Plastic is found in heaps along the hill, on the roads, over the parks where families picnic and even on the centuries-old fort built during the Ganga Period (350 BC to 1000 BC). Tourists have even contributed to dump sites attached to the fort’s periphery with discarded packets of chips and water bottles and someone has burnt the pile to make space for more.
These piles harm the ecology of the hills and burning them has caused visible charring on the stones of the fort. The discarded covers attract monkeys who try to chew through the plastic.
Yellappa Reddy, governing council member, Foundation for Ecological Security of India, visited the hill station and suggested the department invite the founder and director of a private organisation, Nalini Shekar, for consultation on dealing with garbage. Nalini’s Hasiru Dala organises waste pickers to provide solid-waste management solutions.
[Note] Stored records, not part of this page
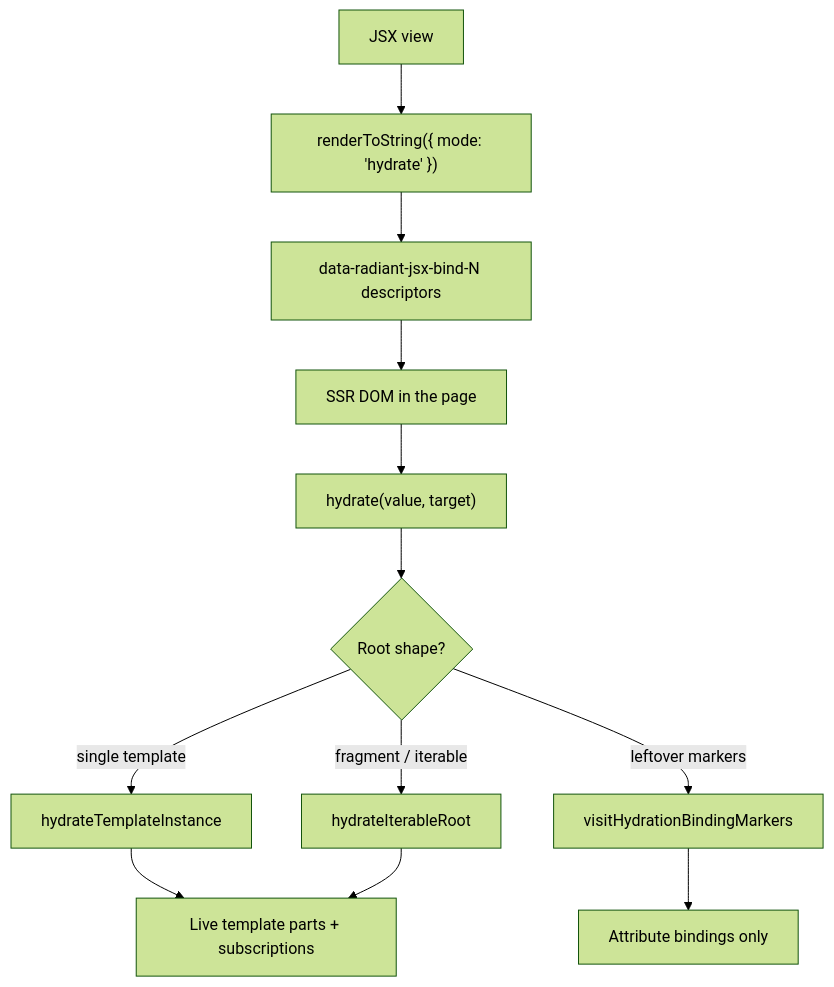
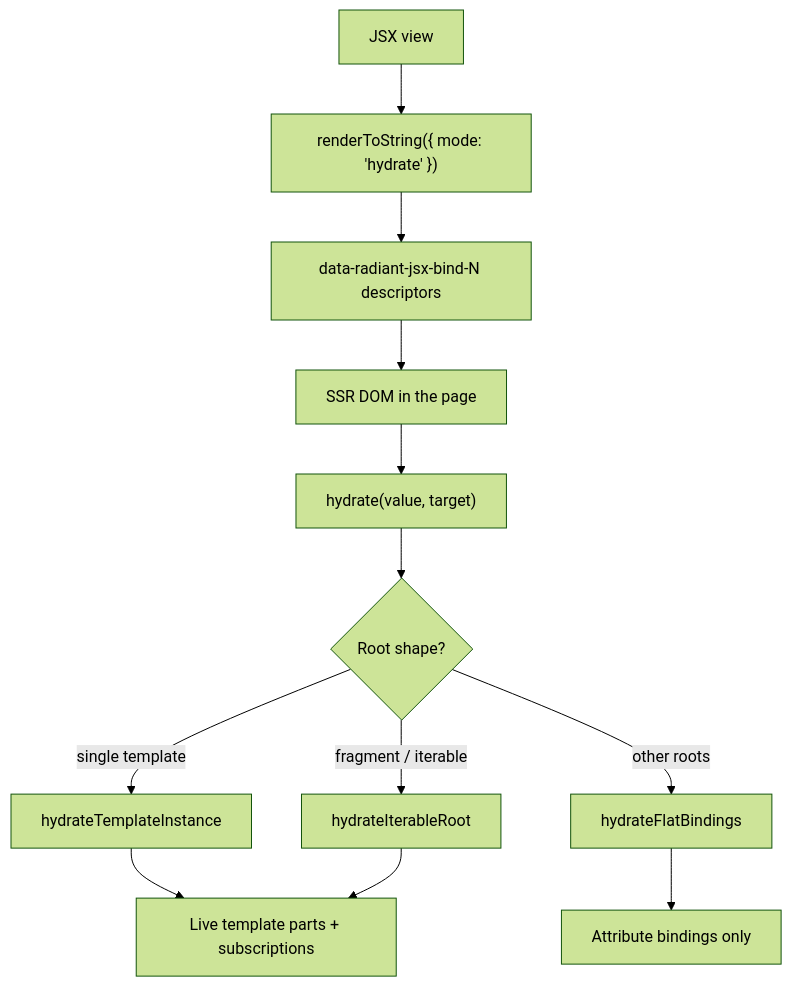
One commit to ecopages/radiant changed the fourth of 4 diagrams in packages/jsx/README.md. Above: the diagram before and after it, drawn with Mermaid (forest theme). The commit also changed other lines of this file and 19 other files, not shown here.

````diff
--- a/packages/jsx/README.md
+++ b/packages/jsx/README.md
@@ -444,14 +460,14 @@
 ```mermaid
 flowchart TD
   JSX["JSX view"] --> Serialize["renderToString({ mode: 'hydrate' })"]
   Serialize --> Markers["data-radiant-jsx-bind-N descriptors"]
   Markers --> DOM["SSR DOM in the page"]
   DOM --> Dispatch["hydrate(value, target)"]
   Dispatch --> Path{"Root shape?"}
   Path -->|single template| Template["hydrateTemplateInstance"]
   Path -->|fragment / iterable| Iterable["hydrateIterableRoot"]
-  Path -->|leftover markers| Flat["visitHydrationBindingMarkers"]
+  Path -->|other roots| Flat["hydrateFlatBindings"]
   Template --> Live["Live template parts + subscriptions"]
   Iterable --> Live
   Flat --> Attrs["Attribute bindings only"]
 ```
````
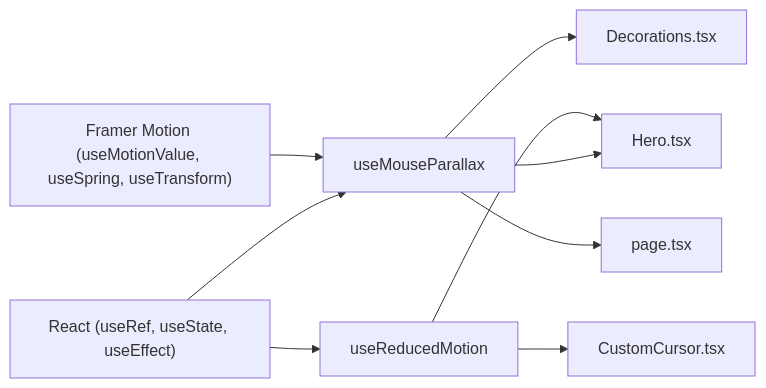
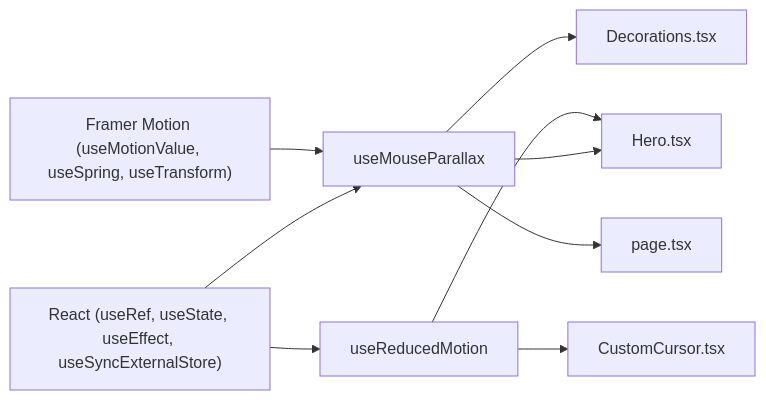
The third of 3 diagrams in .qoder/repowiki/en/content/Animation System/Animation Hooks.md (tee-15/portfolio-tee), drawn with Mermaid before and after one commit. The commit also changed other lines of this file and 27 other files, not shown here.

````diff
--- a/.qoder/repowiki/en/content/Animation System/Animation Hooks.md
+++ b/.qoder/repowiki/en/content/Animation System/Animation Hooks.md
@@ -228,11 +247,11 @@
 ```mermaid
 graph LR
-React["React (useRef, useState, useEffect)"] --> UMP["useMouseParallax"]
+React["React (useRef, useState, useEffect, useSyncExternalStore)"] --> UMP["useMouseParallax"]
 React --> URM["useReducedMotion"]
 FM["Framer Motion (useMotionValue, useSpring, useTransform)"] --> UMP
 UMP --> HERO["Hero.tsx"]
 UMP --> DEC["Decorations.tsx"]
 UMP --> PAGE["page.tsx"]
 URM --> HERO
 URM --> CUR["CustomCursor.tsx"]
 ```
````
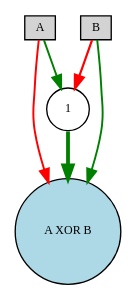
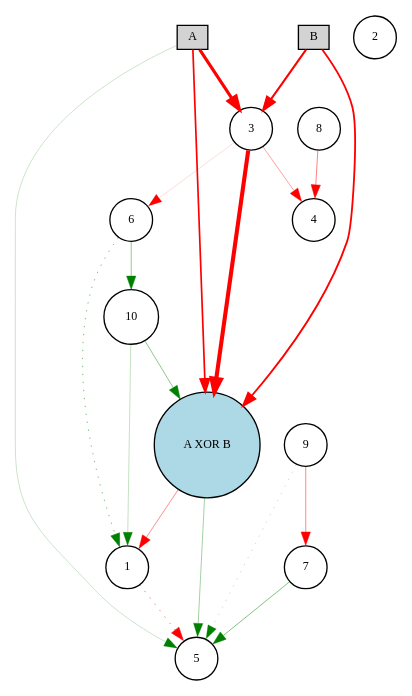
Before and after one commit to rogamba/neuropy: the diagram in simulations/xor/plots/winner.gv, drawn with Graphviz. The commit also changed 20 other files, not shown here.

```diff
--- a/simulations/xor/plots/winner.gv
+++ b/simulations/xor/plots/winner.gv
@@ -1,12 +1,35 @@
 digraph {
 	node [fontsize=9 height=0.2 shape=circle width=0.2]
 	A [fillcolor=lightgray shape=box style=filled]
 	B [fillcolor=lightgray shape=box style=filled]
 	"A XOR B" [fillcolor=lightblue style=filled]
 	1 [fillcolor=white style=filled]
-		B -> 1 [color=red penwidth=1.6350698866877504 style=solid]
-		A -> 1 [color=green penwidth=1.4582082671313756 style=solid]
-		B -> "A XOR B" [color=green penwidth=1.4500861497076127 style=solid]
-		1 -> "A XOR B" [color=green penwidth=2.8815148563127564 style=solid]
-		A -> "A XOR B" [color=red penwidth=1.467981980467618 style=solid]
+	2 [fillcolor=white style=filled]
+	3 [fillcolor=white style=filled]
+	4 [fillcolor=white style=filled]
+	5 [fillcolor=white style=filled]
+	6 [fillcolor=white style=filled]
+	7 [fillcolor=white style=filled]
+	8 [fillcolor=white style=filled]
+	9 [fillcolor=white style=filled]
+	10 [fillcolor=white style=filled]
+		"A XOR B" -> 1 [color=red penwidth=0.34042900297194345 style=solid]
+		A -> 3 [color=red penwidth=2.361088036224753 style=solid]
+		A -> "A XOR B" [color=red penwidth=1.2700415488114063 style=solid]
+		B -> 3 [color=red penwidth=1.5384045713753203 style=solid]
+		6 -> 1 [color=green penwidth=0.3914113508705699 style=dotted]
+		6 -> 10 [color=green penwidth=0.3215864679178125 style=solid]
+		B -> "A XOR B" [color=red penwidth=1.3754806810842222 style=solid]
+		3 -> "A XOR B" [color=red penwidth=3.076000137655716 style=solid]
+		3 -> 6 [color=red penwidth=0.10745904209681033 style=solid]
+		1 -> 5 [color=red penwidth=0.4169075845438509 style=dotted]
+		7 -> 5 [color=green penwidth=0.36596897768192926 style=solid]
+		"A XOR B" -> 5 [color=green penwidth=0.2679431117694656 style=solid]
+		A -> 5 [color=green penwidth=0.15508743019794363 style=solid]
+		10 -> "A XOR B" [color=green penwidth=0.3376952940771255 style=solid]
+		10 -> 1 [color=green penwidth=0.184918349088398 style=solid]
+		9 -> 5 [color=green penwidth=0.17934448773343886 style=dotted]
+		8 -> 4 [color=red penwidth=0.37359818164373115 style=solid]
+		3 -> 4 [color=red penwidth=0.2800661173450299 style=solid]
+		9 -> 7 [color=red penwidth=0.35721632546216 style=solid]
 }
```
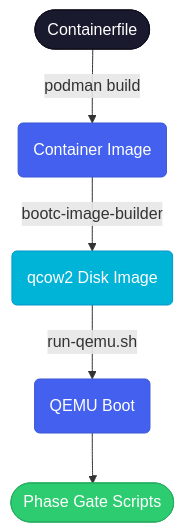
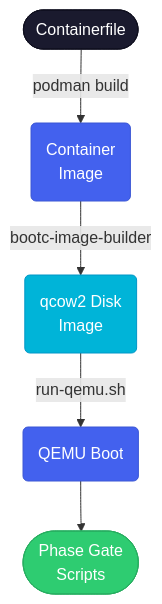
Before and after one commit to abalmalvez-lab/AntOS: the diagram in AntOS-Technical-Documentation-B-BuildOps.md, drawn with Mermaid.

Commit message:
docs: aggressively narrow mermaid labels (<=14 chars/line) for GitHub viewport

````diff
--- a/AntOS-Technical-Documentation-B-BuildOps.md
+++ b/AntOS-Technical-Documentation-B-BuildOps.md
@@ -16,17 +16,17 @@
 ```mermaid
 %%{init: {"flowchart": {"useMaxWidth": true}}}%%
 flowchart TD
     classDef terminal fill:#1a1a2e,stroke:#0f0f1e,color:#fff
     classDef process fill:#4361ee,stroke:#3a56d4,color:#fff
     classDef artifact fill:#00b4d8,stroke:#0096c7,color:#fff
     classDef success fill:#2ecc71,stroke:#27ae60,color:#fff
 
-    cf([Containerfile]) -->|podman build| ci(Container Image)
-    ci -->|bootc-image-builder| qcow2(qcow2 Disk Image)
+    cf([Containerfile]) -->|podman build| ci(Container<br/>Image)
+    ci -->|bootc-image-builder| qcow2(qcow2 Disk<br/>Image)
     qcow2 -->|run-qemu.sh| qemu(QEMU Boot)
-    qemu --> gates([Phase Gate Scripts])
+    qemu --> gates([Phase Gate<br/>Scripts])
     class cf terminal
     class ci,qemu process
     class qcow2 artifact
     class gates success
 ```
````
On June 8, the experts from her organisation will visit the hills. The department, on its part, is planning to segregate the garbage and generate manures from it.
Solutions can be a combination of the tried and tested methods and innovations, according to Nalini Shekar. “Local solutions that are effective and pocket-friendly can be employed,” she said.
Visitors often clamber up the fort’s walls to take selfies and photographs. This has been happening despite the boards that warn them of the risks involved. A horticulture department official says that they are short of security staff to implement this rule.
The lack of guards is also worrying women tourists. Ammu Nair, a visitor, says, “If you have not come with a group, you will feel unsafe, particularly while you climb the hill. There should be enough guards posted along the hills’ roads.”
The department is planning to deploy more home guards. Along with that, they are also planning to add 20 more CCTV cameras to the existing 22.
The horticulture department has retarred a stretch of the road for `1.62 crore and will officially open it in a couple of months. They are also planing to introduce eco vehicles to the summit of the hill.
More ticket counters will be opened with extra staff during weekends and festival seasons.
One of the major attractions of Nandi Hills, Tipu Sultan’s Summer Residence built in 1791, is clearly lacking maintenance. Name and information boards have fallen off and have been kept leaning against the walls, open to the sun and rain. The one that has weathered every storm is one placed by the Archaeological Survey of India that talks of the historical importance of this monument. Payal Agarwal, a visitor, wishes there was a curator to share the stories of the fort and its buildings. She blames the visitors for the bad state of the fort. “Visitors deface the monument,” she says. N Ramesh, Special Officer, Horticulture Department (Nandi Hills), pleads helplessness. “The archaeological department is supposed to take care of the summer palace,” he says. “I have been
communicating with the officials about the need to maintain the monument. Two roof tiles are broken, so water is seeping into the palace. The ASI officials say they’re doing their best. NBD Kempegowda, senior conservation assistant, ASI, says, “We are maintaining status quo. Hence we cannot renovate it. The department has deployed a warden to take care of the monument.”